values. Land trust lost about $1500; owner paid $7300 to land trust.

Redrawing of line freed a portion of the land from the easement restrictions, adding it to the construction envelope, while imposing restrictions on new land.

No settlement is ever totally satisfying. No one goes away happy. Courts are reluctant to order completed buildings torn down so the land trust has a serious disadvantage. Asked if the easements provided for mediation or arbitration, the speakers said it was customary not to put
mediation clauses in easements because the power of injunction forces the landowner to the table.

Board dynamics in a litigation posture raise issues for the land trust. Board members don't like litigation. They have to deal with friends who know the landowner and pressure is often brought to bear toward settlement.

Sending complaints to landowners before filing helped bring them to the table. The board required the executive director to do that.

Lessons: Consider and maybe don't accept easements in a subdivision area where there will be construction. Monitoring problems can be awful and landowners will have sympathy of court. Be sure land trust has assets sufficient to litigate. Tighten up easement language. Monitoring is
critical to do it annually or more often. Have a party for landowners to make them part of the team. Bring them into the fold.

Brandywine land trust violation: $125,000 in fees plus $50,000 in staff time involved in their litigated violation. In 1967, the land trust bought a 42 acre farm in a greenbelt from a farmer, purchasing the more farmable piece on one side of the road. The land was restricted to
agricultural and nature preserve purposes. Land trust sold land subject to the easement. Buyer then resold to a friend at a price believed to be significantly above the fair price for land so restricted, there was no recorded deed. The buyer applied for a permit for 4800 square foot house.
A friendly building inspector notified the land trust of the request and grant of a building permit. The land trust communicated to the buyer that house construction was forbidden. The speaker observed that the land was an orphan parcel where no house was permitted-- a source of problems and suggested that creation of easements on similar orphan parcels was not a good idea. Buyer insisted on building house; land trust sued for TRO, got delayed rulings barring construction (first ruling was 6 months after filing the complaint for reasons not explained) and construction of the house was completed before case was over. At least a large part of the construction occurred in violation of an injunction. One judge held that a person could not farm a parcel unless the person lived on it (?); that judge didn't think the 4800 square foot house was very large when 3 generations would live there; he held that the law favors the land owner over the easement holder. Superior Court took the land trust's appeal, held any residential use was a
violation of the easement and remanded. Owner appealed to Supreme Court which took case, then held Superior Court was correct. The land trust made a settlement offer proposing to move the house to a nearby lot and to purchase the land back from the buyer at the original price. Owner refused. The judge who was then assigned to the case had decided an earlier case in
similar circumstance and ruled in favor of land trust, gave owner 6 months to move the house, found adults in contempt and ordered them to pay $100,000 each. They didn't have money, so the monetary award was little benefit. A new judge then ordered the house demolished and it was bulldozed (after contents and fixtures were removed). Owner sued land trust in federal court in RICO and civil rights violations allegedly arising because the owner was Italian; federal judge imposed sanctions for frivolous lawsuit. Continuing related litigation is still going on involving a neighbor. A bank had loaned $300,000 for construction of house while the injunction was pending despite knowledge of the injunction, and that bank still claims an equitable interest in the property.

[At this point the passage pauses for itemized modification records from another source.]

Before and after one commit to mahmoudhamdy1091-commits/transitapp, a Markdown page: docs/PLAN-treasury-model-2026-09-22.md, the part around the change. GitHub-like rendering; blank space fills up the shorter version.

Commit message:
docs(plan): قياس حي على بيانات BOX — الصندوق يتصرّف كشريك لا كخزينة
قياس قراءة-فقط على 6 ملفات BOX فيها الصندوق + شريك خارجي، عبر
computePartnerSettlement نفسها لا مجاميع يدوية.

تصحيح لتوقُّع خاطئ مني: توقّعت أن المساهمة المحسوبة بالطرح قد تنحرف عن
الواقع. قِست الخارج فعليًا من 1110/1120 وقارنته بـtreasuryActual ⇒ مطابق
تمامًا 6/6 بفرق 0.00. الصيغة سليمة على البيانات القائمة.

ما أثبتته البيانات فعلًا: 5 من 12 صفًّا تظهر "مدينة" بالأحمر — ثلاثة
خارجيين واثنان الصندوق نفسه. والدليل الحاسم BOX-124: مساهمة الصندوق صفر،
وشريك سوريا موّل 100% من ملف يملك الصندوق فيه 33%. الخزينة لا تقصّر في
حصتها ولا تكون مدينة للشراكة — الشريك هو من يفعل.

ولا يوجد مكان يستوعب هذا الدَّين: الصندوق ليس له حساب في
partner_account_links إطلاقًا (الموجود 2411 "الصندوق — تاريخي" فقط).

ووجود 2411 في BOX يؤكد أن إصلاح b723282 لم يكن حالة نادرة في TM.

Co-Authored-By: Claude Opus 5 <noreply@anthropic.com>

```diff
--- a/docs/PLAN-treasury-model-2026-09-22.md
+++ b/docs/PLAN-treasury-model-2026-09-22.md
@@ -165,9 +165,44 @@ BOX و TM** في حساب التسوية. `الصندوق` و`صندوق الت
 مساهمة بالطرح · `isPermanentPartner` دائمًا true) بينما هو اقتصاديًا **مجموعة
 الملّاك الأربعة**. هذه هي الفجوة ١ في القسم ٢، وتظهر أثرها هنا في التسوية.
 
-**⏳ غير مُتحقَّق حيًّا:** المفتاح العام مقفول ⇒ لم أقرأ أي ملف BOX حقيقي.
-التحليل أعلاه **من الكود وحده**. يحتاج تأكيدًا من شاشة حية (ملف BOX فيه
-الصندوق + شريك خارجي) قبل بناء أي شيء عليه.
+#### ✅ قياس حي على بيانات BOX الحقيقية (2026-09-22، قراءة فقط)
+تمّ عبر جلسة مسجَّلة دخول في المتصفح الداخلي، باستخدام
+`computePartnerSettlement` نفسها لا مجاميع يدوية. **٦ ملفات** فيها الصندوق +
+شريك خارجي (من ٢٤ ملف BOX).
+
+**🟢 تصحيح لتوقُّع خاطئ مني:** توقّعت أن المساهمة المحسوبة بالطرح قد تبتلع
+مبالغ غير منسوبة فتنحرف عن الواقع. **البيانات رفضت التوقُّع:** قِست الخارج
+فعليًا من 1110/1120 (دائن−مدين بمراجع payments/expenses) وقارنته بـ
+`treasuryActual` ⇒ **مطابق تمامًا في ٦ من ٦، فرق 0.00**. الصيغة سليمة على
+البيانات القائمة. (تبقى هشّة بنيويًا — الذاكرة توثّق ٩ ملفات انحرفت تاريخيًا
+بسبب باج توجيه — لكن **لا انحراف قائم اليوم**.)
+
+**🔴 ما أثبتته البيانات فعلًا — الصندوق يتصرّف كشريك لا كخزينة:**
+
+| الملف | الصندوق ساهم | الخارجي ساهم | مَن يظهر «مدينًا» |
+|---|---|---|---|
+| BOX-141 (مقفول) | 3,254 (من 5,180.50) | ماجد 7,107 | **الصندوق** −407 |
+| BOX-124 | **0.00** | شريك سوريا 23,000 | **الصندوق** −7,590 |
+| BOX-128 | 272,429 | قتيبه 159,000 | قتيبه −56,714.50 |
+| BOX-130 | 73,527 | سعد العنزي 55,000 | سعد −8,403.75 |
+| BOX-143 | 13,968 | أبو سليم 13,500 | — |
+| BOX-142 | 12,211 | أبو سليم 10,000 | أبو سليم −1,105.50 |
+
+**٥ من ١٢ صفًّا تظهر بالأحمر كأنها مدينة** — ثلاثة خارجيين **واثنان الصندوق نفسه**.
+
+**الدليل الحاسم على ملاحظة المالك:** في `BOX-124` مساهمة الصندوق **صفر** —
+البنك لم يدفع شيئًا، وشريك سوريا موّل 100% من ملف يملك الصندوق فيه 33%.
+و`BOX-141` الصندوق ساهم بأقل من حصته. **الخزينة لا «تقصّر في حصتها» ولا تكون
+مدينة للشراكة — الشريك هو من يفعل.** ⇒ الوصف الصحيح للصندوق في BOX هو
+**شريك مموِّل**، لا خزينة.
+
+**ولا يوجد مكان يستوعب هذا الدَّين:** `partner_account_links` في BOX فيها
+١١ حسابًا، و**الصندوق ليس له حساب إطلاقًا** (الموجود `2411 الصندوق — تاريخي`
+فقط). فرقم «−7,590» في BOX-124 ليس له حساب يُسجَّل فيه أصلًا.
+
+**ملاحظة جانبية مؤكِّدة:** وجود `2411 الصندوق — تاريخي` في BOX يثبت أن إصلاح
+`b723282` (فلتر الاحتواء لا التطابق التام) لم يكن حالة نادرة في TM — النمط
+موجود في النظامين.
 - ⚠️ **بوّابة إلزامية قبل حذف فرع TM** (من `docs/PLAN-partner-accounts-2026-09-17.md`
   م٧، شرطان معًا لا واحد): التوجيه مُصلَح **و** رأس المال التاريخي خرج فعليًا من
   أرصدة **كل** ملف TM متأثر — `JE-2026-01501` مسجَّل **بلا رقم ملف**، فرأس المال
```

Local government has no responsibility to enforce easements, so the land trust received more benefit than it might have expected through the notice given by the building inspector. Publicity was adverse at one point in settlement negotiations before the house was bulldozed, the land trust had given the occupants an additional 30 days to move house which made date fall at Thanksgiving so owner sought sympathy for being thrown out of house. One newspaper supported land trust, and its editor and board members got threatening letters warning that they should die.

Other Brandywine violations settled: one house was removed from site, in another the owner gave up other permitted house sites in exchange for keeping a house built in violation of the easement.

Lessons: don't let land trust get associated with one political party. Presidents of Brandywine in both cases were Democrats in a Republican county, and the weird rulings from one judge were believed to relate to political differences. As land subject to easements becomes increasingly valuable, there is increasing pressure to violate the easement. Owners will have more to gain from violations as time passes. Build an endowment and keep it growing because land trust will need it.

Networking is critical. Have committee and board members throughout the community so land trust can get information quickly of sales, violations, issues. Locate other organizations that will file amicus briefs
to support land trust if there is litigation, to explain importance of easement and precedents.

Be careful when neighbor calls to report a suspected violation because neighbors do squabble and the report may be deliberately or accidentally false. Don't take the neighbor's word go and check immediately. Inquire first before challenging. Land trust is both a policeman and a spouse of the landowners and will have to live with them forever. Keep a data base on the landowners how many children, other residences, employment, special interests, etc. Prepare memos for record about all conversations with landowners. The land trust can't know which conversation will be relevant to a later dispute so document everything.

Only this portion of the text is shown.